= What to produce =
Every line in the records below that holds "catalog" must be identified and copied.

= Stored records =
= Beginning of Section =

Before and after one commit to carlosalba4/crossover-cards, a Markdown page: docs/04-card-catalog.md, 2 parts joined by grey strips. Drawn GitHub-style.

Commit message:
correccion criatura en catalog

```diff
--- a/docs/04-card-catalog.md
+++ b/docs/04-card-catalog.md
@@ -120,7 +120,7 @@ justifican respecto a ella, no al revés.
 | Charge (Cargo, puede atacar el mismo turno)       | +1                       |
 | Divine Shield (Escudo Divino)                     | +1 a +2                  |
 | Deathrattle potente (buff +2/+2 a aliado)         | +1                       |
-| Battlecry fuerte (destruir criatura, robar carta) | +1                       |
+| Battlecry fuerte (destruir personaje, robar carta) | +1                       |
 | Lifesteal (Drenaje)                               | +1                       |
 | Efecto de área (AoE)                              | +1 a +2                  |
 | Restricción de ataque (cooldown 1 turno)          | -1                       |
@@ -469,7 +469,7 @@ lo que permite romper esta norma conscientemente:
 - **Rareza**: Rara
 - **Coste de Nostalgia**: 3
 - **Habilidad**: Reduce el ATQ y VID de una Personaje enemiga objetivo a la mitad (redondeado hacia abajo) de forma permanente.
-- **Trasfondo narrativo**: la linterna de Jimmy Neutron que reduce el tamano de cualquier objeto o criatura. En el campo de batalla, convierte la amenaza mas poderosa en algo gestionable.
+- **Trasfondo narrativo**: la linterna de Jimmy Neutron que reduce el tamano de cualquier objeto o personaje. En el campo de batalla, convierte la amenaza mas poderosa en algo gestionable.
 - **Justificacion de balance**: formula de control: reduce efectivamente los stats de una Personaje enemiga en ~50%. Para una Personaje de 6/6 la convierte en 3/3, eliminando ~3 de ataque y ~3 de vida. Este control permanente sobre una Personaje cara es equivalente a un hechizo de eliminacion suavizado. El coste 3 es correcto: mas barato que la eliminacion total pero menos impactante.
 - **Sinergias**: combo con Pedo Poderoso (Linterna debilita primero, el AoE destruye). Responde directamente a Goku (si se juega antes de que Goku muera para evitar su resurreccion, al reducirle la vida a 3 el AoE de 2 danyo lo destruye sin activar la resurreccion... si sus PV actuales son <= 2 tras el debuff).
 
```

= End of Section =
= Beginning of Section =

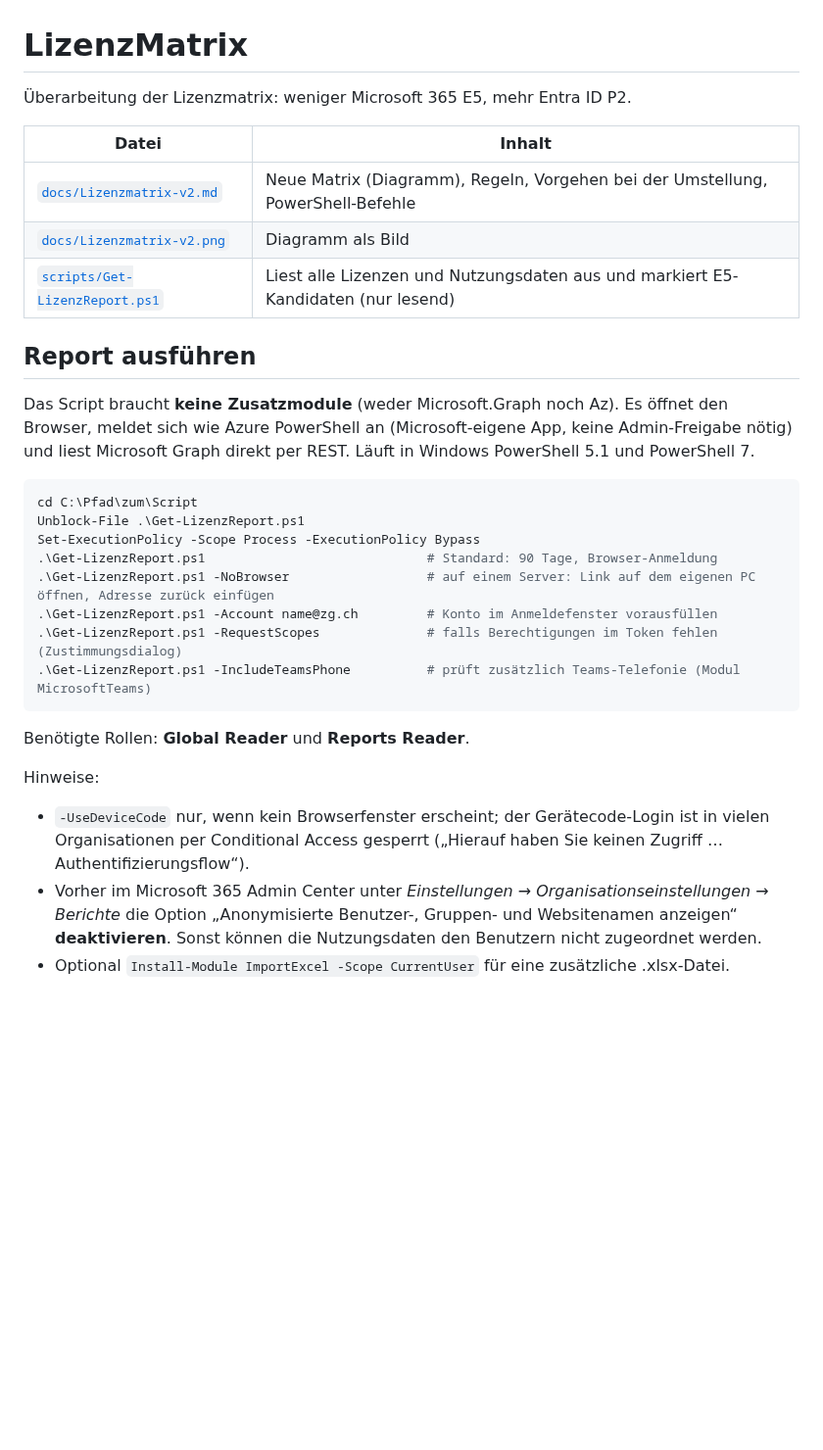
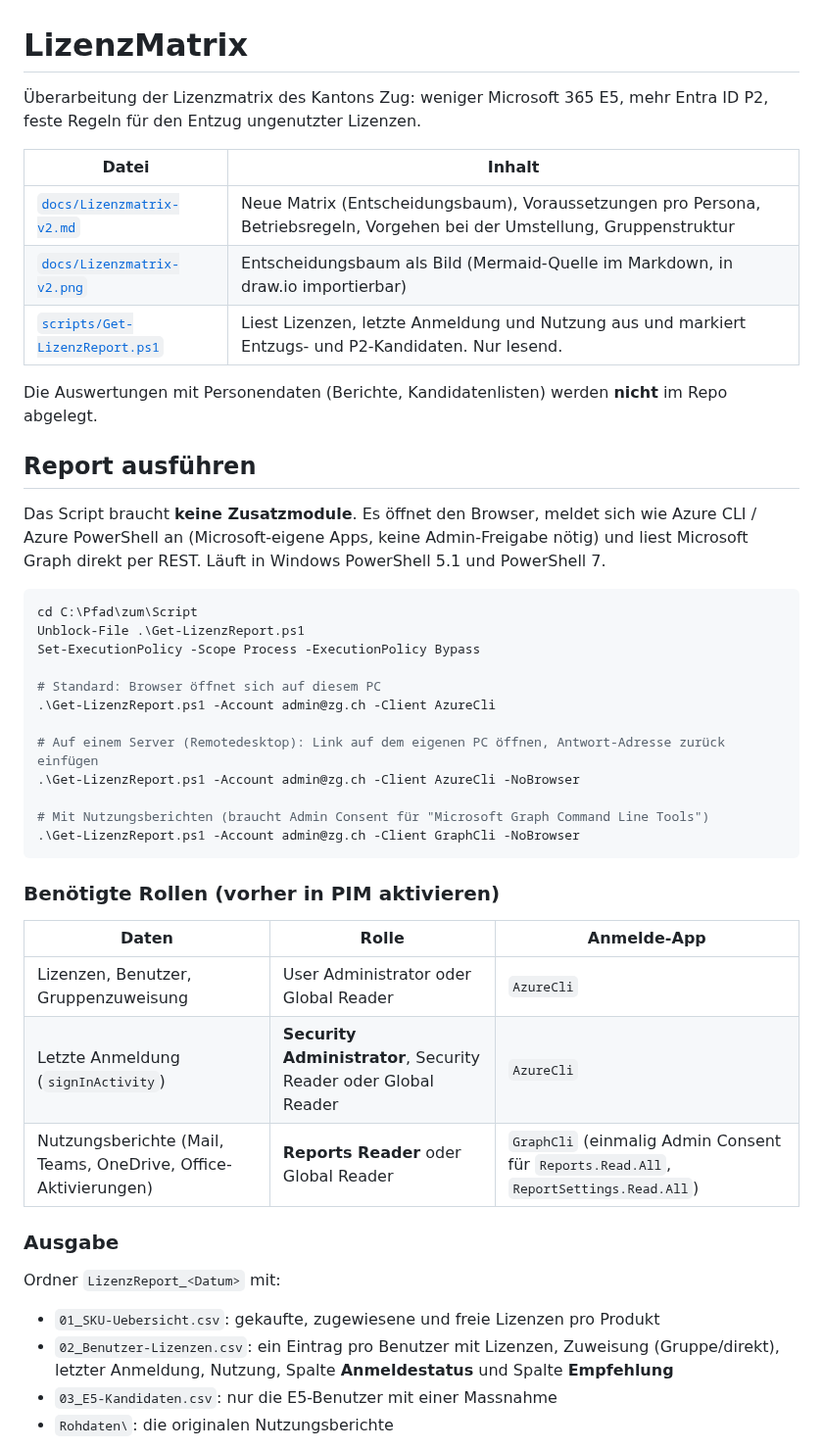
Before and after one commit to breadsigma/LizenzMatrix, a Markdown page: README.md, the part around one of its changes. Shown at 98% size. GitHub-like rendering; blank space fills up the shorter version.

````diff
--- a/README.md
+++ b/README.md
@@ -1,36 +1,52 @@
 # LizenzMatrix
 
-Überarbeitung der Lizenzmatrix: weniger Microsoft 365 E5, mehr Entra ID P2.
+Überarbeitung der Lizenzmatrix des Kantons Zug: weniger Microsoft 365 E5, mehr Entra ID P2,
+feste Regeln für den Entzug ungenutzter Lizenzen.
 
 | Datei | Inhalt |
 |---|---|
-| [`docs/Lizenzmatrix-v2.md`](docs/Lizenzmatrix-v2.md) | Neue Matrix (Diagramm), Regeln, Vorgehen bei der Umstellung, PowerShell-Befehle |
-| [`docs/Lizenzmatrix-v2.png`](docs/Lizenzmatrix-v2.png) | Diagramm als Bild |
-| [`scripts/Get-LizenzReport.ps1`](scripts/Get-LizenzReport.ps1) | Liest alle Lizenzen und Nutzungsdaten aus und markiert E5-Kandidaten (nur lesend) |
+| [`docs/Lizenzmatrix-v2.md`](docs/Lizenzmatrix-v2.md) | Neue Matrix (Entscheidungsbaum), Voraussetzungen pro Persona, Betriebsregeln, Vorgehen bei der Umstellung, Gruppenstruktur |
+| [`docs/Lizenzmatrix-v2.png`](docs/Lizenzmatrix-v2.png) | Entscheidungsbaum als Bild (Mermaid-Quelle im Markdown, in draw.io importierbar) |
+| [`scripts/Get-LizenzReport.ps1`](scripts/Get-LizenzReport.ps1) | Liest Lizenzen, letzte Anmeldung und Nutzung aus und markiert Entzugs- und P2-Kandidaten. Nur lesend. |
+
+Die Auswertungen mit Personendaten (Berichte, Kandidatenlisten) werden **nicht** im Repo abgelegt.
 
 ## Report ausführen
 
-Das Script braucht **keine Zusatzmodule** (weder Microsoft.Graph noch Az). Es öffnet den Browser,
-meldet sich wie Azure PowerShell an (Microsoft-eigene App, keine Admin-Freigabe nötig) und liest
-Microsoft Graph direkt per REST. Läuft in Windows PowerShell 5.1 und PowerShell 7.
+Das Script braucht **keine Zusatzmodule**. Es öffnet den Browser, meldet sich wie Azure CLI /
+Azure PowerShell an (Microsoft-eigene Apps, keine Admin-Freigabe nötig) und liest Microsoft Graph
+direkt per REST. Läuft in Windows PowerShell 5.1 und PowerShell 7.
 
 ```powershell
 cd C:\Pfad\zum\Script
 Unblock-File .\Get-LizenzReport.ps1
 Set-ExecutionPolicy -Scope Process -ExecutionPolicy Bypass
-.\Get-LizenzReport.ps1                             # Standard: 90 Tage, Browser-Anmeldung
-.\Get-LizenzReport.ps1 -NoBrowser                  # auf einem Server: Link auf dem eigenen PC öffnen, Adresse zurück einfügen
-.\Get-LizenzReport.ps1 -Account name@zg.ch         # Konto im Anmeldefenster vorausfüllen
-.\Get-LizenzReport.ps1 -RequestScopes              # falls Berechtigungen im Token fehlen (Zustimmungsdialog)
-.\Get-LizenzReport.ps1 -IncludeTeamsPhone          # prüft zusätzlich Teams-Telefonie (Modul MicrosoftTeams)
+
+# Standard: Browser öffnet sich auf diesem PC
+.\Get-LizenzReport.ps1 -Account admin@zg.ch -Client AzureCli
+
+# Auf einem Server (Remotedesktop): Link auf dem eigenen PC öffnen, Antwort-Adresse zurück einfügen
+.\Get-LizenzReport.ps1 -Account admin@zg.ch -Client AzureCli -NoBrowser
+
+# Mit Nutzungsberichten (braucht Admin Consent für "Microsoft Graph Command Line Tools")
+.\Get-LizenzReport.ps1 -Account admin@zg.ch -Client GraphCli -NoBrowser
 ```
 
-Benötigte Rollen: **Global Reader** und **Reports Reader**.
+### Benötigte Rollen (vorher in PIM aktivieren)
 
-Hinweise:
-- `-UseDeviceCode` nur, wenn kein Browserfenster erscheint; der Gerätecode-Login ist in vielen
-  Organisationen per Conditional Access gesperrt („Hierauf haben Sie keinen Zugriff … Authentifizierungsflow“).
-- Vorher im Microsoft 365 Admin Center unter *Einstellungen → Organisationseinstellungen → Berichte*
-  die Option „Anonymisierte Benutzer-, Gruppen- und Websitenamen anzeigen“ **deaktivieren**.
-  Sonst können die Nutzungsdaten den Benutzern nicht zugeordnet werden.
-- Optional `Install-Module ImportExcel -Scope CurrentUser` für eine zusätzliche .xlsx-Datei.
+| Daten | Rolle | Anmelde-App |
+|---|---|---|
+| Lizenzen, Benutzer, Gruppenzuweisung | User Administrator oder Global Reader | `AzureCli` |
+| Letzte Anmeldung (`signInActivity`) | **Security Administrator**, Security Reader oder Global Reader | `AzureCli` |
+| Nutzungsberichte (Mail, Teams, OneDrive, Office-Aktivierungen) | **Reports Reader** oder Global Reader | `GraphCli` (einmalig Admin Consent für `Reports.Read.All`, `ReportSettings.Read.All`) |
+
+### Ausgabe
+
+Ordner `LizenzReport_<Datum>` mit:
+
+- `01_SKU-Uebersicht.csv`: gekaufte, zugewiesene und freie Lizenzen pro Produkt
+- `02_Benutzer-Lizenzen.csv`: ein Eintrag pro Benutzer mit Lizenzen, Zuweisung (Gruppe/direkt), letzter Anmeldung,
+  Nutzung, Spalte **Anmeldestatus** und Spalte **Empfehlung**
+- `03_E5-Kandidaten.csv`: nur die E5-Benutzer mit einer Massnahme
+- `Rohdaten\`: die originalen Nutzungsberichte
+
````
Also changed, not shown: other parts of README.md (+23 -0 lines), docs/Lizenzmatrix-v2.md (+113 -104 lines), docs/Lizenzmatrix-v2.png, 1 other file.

= End of Section =
= Beginning of Section =

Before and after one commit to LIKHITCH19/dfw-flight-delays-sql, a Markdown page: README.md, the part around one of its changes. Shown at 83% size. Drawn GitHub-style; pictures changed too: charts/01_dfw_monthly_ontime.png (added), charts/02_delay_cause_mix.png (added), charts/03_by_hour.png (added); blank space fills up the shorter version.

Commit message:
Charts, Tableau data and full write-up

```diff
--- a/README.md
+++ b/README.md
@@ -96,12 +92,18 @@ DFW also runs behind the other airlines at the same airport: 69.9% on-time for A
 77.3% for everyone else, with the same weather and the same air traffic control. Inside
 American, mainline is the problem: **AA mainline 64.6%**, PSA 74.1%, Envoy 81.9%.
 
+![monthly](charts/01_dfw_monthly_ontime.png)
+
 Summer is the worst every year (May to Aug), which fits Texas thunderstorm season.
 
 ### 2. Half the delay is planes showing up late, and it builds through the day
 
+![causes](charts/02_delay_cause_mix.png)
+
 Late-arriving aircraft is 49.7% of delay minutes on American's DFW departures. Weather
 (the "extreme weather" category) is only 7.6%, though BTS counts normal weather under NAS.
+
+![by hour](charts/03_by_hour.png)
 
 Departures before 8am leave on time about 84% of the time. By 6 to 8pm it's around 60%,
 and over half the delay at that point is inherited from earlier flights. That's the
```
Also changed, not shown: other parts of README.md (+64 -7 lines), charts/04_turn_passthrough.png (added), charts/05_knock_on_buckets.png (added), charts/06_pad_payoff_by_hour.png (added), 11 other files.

= End of Section =

= Completed task =
Before and after one commit to carlosalba4/crossover-cards, a Markdown page: docs/04-card-catalog.md, 2 parts joined by grey strips. Drawn GitHub-style.
correccion criatura en catalog
--- a/docs/04-card-catalog.md
+++ b/docs/04-card-catalog.md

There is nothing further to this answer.